The last cake was Aden's, which she made again herself for the annual "Food for Thought" fundraiser for the Hunger Task Force at her school. She won first place the last three years (her freshman year for her dragon/geode cake, next for her candy sushi plate, and last year for her working chess set). And while looking for links I realized I never posted about her chess board cake, so here's a peek at last year's cake, with pieces all made from modeling chocolate:
We joked this year she should simply make a cake in the shape of a first place trophy. As funny an idea as that was, Aden is too modest for that, so she went with a sandcastle.
Aden's sandcastle cake utilized most of my failed piñata cake attempts. (Lest anyone think we were being wasteful!) She kneaded together the crumbled cake with icing the way you do when making cake pops, and sculpted the outer structure of her sandcastle. There were failed attempts to build tall towers using the rice crispy treats that weren't sound enough to survive being transported to her school before she settled on the lower design. The center of the cake was regular cake. The turrets were made of ice cream cones. Everything was covered with icing, then coated with graham cracker crumbs. Aden made her own modeling chocolate to create all the shells and pearls. (She wanted company when she stayed up late the last night to finish it all, so she let me paint all her little shells with food coloring.)
The sandcastle cake was heavy, as well as spectacular. And yes, she won first place again. She even got an extra award for having participated in the fundraiser all four years of her time in high school. (Personally, I think having four amazingly decorated cakes are a cool addition to her portfolio for college.)
With cakes finally finished, we set in on holiday cards.

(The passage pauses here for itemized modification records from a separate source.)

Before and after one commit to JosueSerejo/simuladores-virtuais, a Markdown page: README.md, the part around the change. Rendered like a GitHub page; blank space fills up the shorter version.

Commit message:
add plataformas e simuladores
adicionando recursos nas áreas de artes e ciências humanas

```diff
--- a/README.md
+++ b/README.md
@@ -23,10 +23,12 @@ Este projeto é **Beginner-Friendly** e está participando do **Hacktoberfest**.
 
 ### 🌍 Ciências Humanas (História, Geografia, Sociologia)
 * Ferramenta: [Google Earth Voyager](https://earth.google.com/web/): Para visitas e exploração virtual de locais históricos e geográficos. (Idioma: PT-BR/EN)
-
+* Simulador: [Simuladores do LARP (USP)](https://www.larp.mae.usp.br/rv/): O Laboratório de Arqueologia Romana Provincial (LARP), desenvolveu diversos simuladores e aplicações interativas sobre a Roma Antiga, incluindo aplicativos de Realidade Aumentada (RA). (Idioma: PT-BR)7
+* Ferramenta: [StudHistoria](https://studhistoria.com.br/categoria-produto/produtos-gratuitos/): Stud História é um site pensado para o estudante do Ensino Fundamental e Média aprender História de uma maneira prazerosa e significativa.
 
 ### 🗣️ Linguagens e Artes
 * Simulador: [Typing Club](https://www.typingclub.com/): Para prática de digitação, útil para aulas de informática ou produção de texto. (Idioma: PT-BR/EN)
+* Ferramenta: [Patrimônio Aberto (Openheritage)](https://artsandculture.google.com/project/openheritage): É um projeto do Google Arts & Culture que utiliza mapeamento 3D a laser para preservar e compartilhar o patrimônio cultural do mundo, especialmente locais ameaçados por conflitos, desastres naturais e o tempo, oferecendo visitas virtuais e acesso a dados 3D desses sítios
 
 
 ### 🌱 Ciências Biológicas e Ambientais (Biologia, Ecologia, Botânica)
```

I had a thought to make some simple trees out of pretty paper and leave it at that. We make so many, I find it easier if they are basic and identical. But my kids made all of them this year, and the three of them kept switching places in the assembly line (mostly because when Mona gets slap-happy the cards get weird and the other two object, although personally I like the weird). So all the cards are really different from each other this year. And several ended up being assembled upside-down, so if you're someone on our list who gets one of those, it's not some kind of "holiday in crisis" message like an upside-down flag. It's just...kids. They may be 18, 16, and 13 now, but definitely still kids.
Here is a sampling of how some of these cards came out:
It's been a busy birthday/holiday season. Lots of concerts and recitals, lots of people coming and going. One of the best parts of performing at this time of year, is we usually get to do it in some pretty beautiful venues. I never take that for granted.
We even got a new mirror ball for the living room as our family present this year. (Yes, we have a mirror ball year round in our living room.) The old mirror ball's motor died, so we upgraded to a bigger ball. Too big a one, actually, since my brain didn't fully comprehend what going from an 8-inch diameter ball to a 16-inch ball really meant. We also ordered a separate motor with a super handy remote control, but it was REALLY fast (30-something revolutions a minute), so we returned both the giant ball and the fast motor for a more reasonable sized ball (12 inches), and a nice slow motor (about 4 rmp).
So it's been a season full of lights and music and laughter and family, and I don't know what more anyone could want. Well, better health for a few of us. We are hoping for everyone feeling fine in the new year. Beyond that? We're great. Hope you are, too.
Happy Everything, and we'll catch up again in 2020.